Associations often think of social media channels simply as an outlet for distribution of content. But social media also is a treasure trove for sourcing ideas, gathering information and identifying new contributors.
Here are five ways associations in a variety of industries can leveraging social media to influence and shape their content strategies:
- Engage Contributors
The American Association of Sleep Technologists (AAST) relies on its social media channels to engage new contributors. Each month, AAST posts an open-ended question on a certain industry hot topic on its Facebook page, and based on the comments, the editorial committee reaches out to those who engaged in the conversation and asks them to contribute to an upcoming article.
- Combat Misinformation
By monitoring LinkedIn conversations and questions on its group page, as well as the pages of other industry groups, the American Association of Legal Nurse Consultants (AALNC) identified an opportunity to educate the industry on the difference between certificates and certifications. The organization then used the influence of board members to respond and inform when similar questions arose in other industry groups.
- Respond to Current News
When documentaries about Fyre Fest streamed on Netflix and Hulu, many events organizations saw a spike in chatter on their social media channels. Some of these organizations quickly posted articles with reactions to the practices seen in the documentaries.
- Identify Influencers

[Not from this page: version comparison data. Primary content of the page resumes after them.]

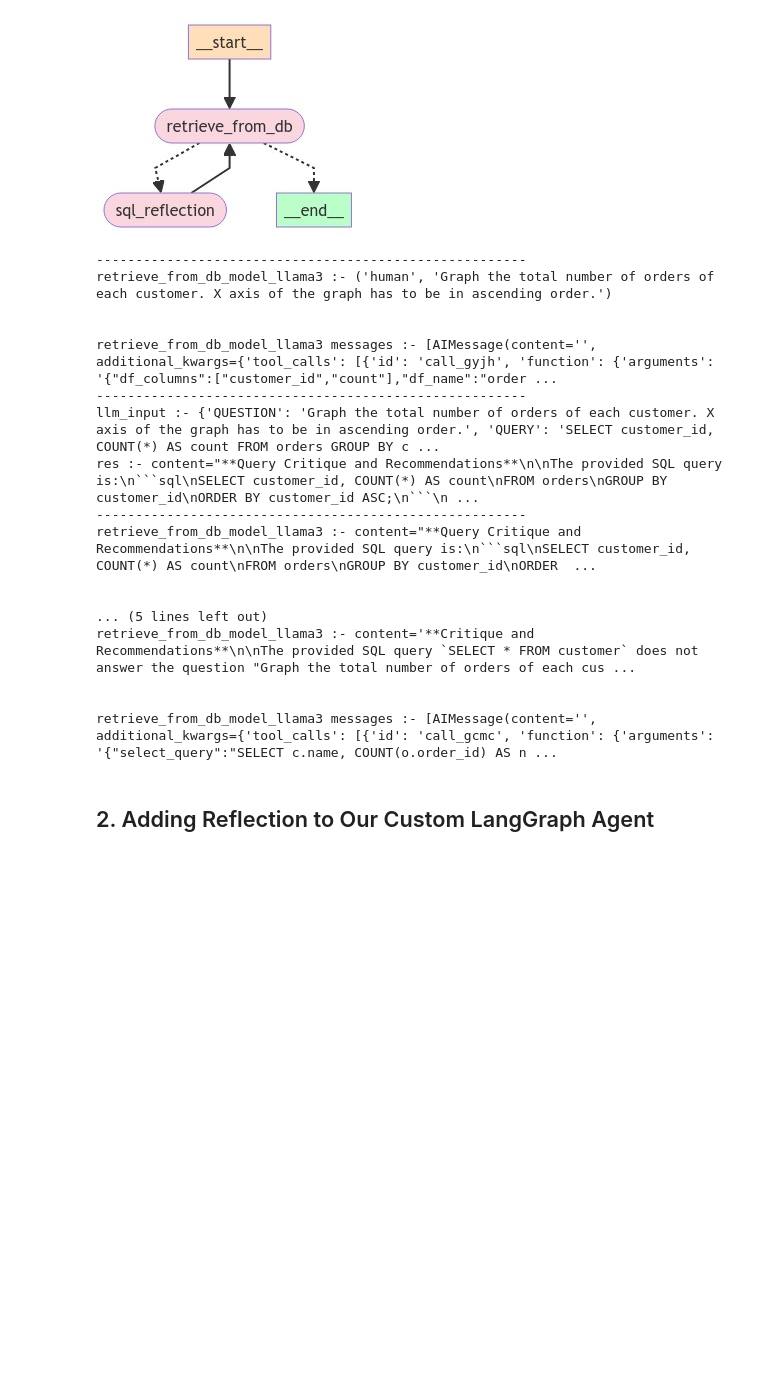
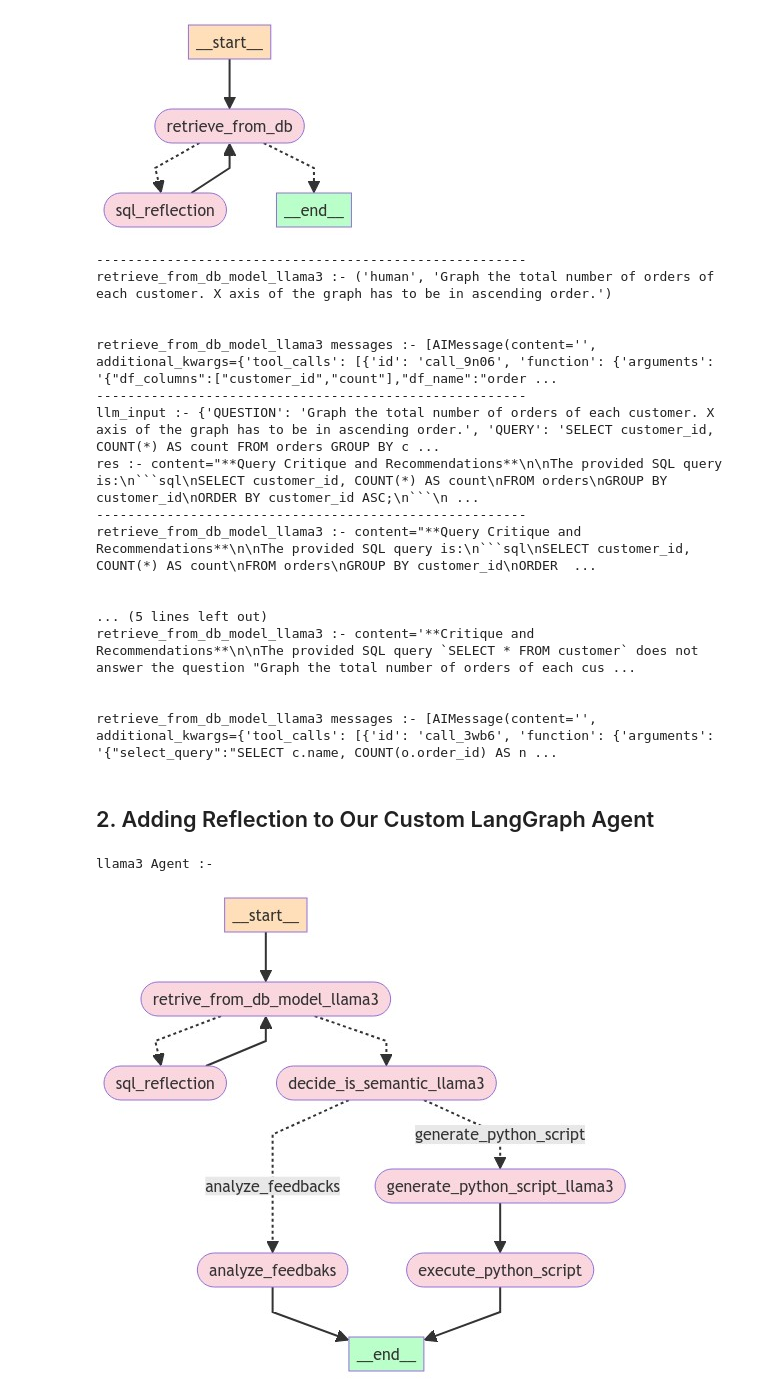
Before and after one commit to sudheera-94/ai_with_langchain, a Jupyter notebook: 03. Improve Output Quality/Improve_Output_Quality_1_Reflection.ipynb, the cells around one changed output. Cells and saved outputs as stored; diff of their text form; code cells hidden in the pictures; blank space fills up the shorter version.

Commit message:
Custom LangGraph agent compilation successful, result was not as expected

````diff
--- a/03. Improve Output Quality/Improve_Output_Quality_1_Reflection.ipynb
+++ b/03. Improve Output Quality/Improve_Output_Quality_1_Reflection.ipynb
@@ -163,13 +163,14 @@ display(Image(graph.get_graph().draw_mermaid_png()))
 # %% [output]
 [figure]
 # %%
-output_llama3 = graph.invoke({"messages": [("human", "Graph the total number of orders of each customer. X axis of the graph has to be in ascending order.")]})
+output_llama3 = graph.invoke({"messages": [
+    ("human", "Graph the total number of orders of each customer. X axis of the graph has to be in ascending order.")]})
 # %% [output]
 -------------------------------------------------------
 retrieve_from_db_model_llama3 :- ('human', 'Graph the total number of orders of each customer. X axis of the graph has to be in ascending order.')
 
 
-retrieve_from_db_model_llama3 messages :- [AIMessage(content='', additional_kwargs={'tool_calls': [{'id': 'call_gyjh', 'function': {'arguments': '{"df_columns":["customer_id","count"],"df_name":"order ...
+retrieve_from_db_model_llama3 messages :- [AIMessage(content='', additional_kwargs={'tool_calls': [{'id': 'call_9n06', 'function': {'arguments': '{"df_columns":["customer_id","count"],"df_name":"order ...
 -------------------------------------------------------
 llm_input :- {'QUESTION': 'Graph the total number of orders of each customer. X axis of the graph has to be in ascending order.', 'QUERY': 'SELECT customer_id, COUNT(*) AS count FROM orders GROUP BY c ...
 res :- content="**Query Critique and Recommendations**\n\nThe provided SQL query is:\n```sql\nSELECT customer_id, COUNT(*) AS count\nFROM orders\nGROUP BY customer_id\nORDER BY customer_id ASC;\n```\n ...
@@ -181,6 +182,6 @@ retrieve_from_db_model_llama3 :- content="**Query Critique and Recommendations**
 retrieve_from_db_model_llama3 :- content='**Critique and Recommendations**\n\nThe provided SQL query `SELECT * FROM customer` does not answer the question "Graph the total number of orders of each cus ...
 
 
-retrieve_from_db_model_llama3 messages :- [AIMessage(content='', additional_kwargs={'tool_calls': [{'id': 'call_gcmc', 'function': {'arguments': '{"select_query":"SELECT c.name, COUNT(o.order_id) AS n ...
+retrieve_from_db_model_llama3 messages :- [AIMessage(content='', additional_kwargs={'tool_calls': [{'id': 'call_3wb6', 'function': {'arguments': '{"select_query":"SELECT c.name, COUNT(o.order_id) AS n ...
 # %% [markdown]
 ## 2. Adding Reflection to Our Custom LangGraph Agent
@@ -186,0 +342,44 @@ retrieve_from_db_model_llama3 messages :- [AIMessage(content='', additional_kwar
+# %%
+def should_continue(state: AgentState):
+    if len(state["messages"]) > iterations * 2:
+        return "decide_is_semantic_llama3"
+    return "sql_reflection"
+
+
+workflow_llama3 = StateGraph(AgentState)
+
+workflow_llama3.add_node("retrive_from_db_model_llama3", retrieve_from_db_model_llama3)
+workflow_llama3.add_node("sql_reflection", sql_reflection_node)
+workflow_llama3.add_node("decide_is_semantic_llama3", decide_is_semantic_llama3)
+workflow_llama3.add_node("generate_python_script_llama3", generate_python_script_llama3)
+workflow_llama3.add_node("execute_python_script", execute_python_script)
+workflow_llama3.add_node("analyze_feedbaks", analyze_feedbaks)
+
+workflow_llama3.set_entry_point("retrive_from_db_model_llama3")
+workflow_llama3.add_conditional_edges(
+    "retrive_from_db_model_llama3",
+    should_continue,
+    {
+        "decide_is_semantic_llama3": "decide_is_semantic_llama3",
+        "sql_reflection": "sql_reflection"
+    }
+)
+workflow_llama3.add_edge("sql_reflection", "retrive_from_db_model_llama3")
+workflow_llama3.add_conditional_edges(
+    "decide_is_semantic_llama3",
+    is_semantic,
+    {
+        "analyze_feedbacks": "analyze_feedbaks",
+        "generate_python_script": "generate_python_script_llama3",
+    },
+)
+workflow_llama3.add_edge("generate_python_script_llama3", "execute_python_script")
+workflow_llama3.add_edge("execute_python_script", END)
+workflow_llama3.add_edge("analyze_feedbaks", END)
+
+app_llama3 = workflow_llama3.compile()
+print("llama3 Agent :- ")
+display(Image(app_llama3.get_graph().draw_mermaid_png()))
+# %% [output]
+llama3 Agent :-
+[figure, added]
````
Also changed, not shown: parts of 2 cells of this notebook.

To represent a diverse group of members, associations can use social media to discover engaged followers—those who comment on or share your content regularly. Your association editorial staff or committee can then tap those new voices for leads, sources, and interviews on a variety of topics.
- Data-Driven Decisions
Social media channels also can change or inform your organization’s communications strategy. Use the data and conversations gathered from social media channels to help you make decisions about your strategy moving forward:
- What are members talking about?
- What are other industry groups discussing?
- Is there a topic you should be talking about because your members aren’t?
- Which conversations get the most engagement? Is it positive or negative?
- Track your website traffic and email stats regularly to identify trends.
- Understand your organization’s strategic goals and how content can support these areas.
- Know when to engage and when to move on.
Social media is a two-way street. Not only can you distribute your content through these channels, but you also can use them as a catalyst for developing new and interesting ways to use social media that relate to your organization’s mission and vision.
Ande Leslie is in the Marketing & Communication Services unit at Smithbucklin.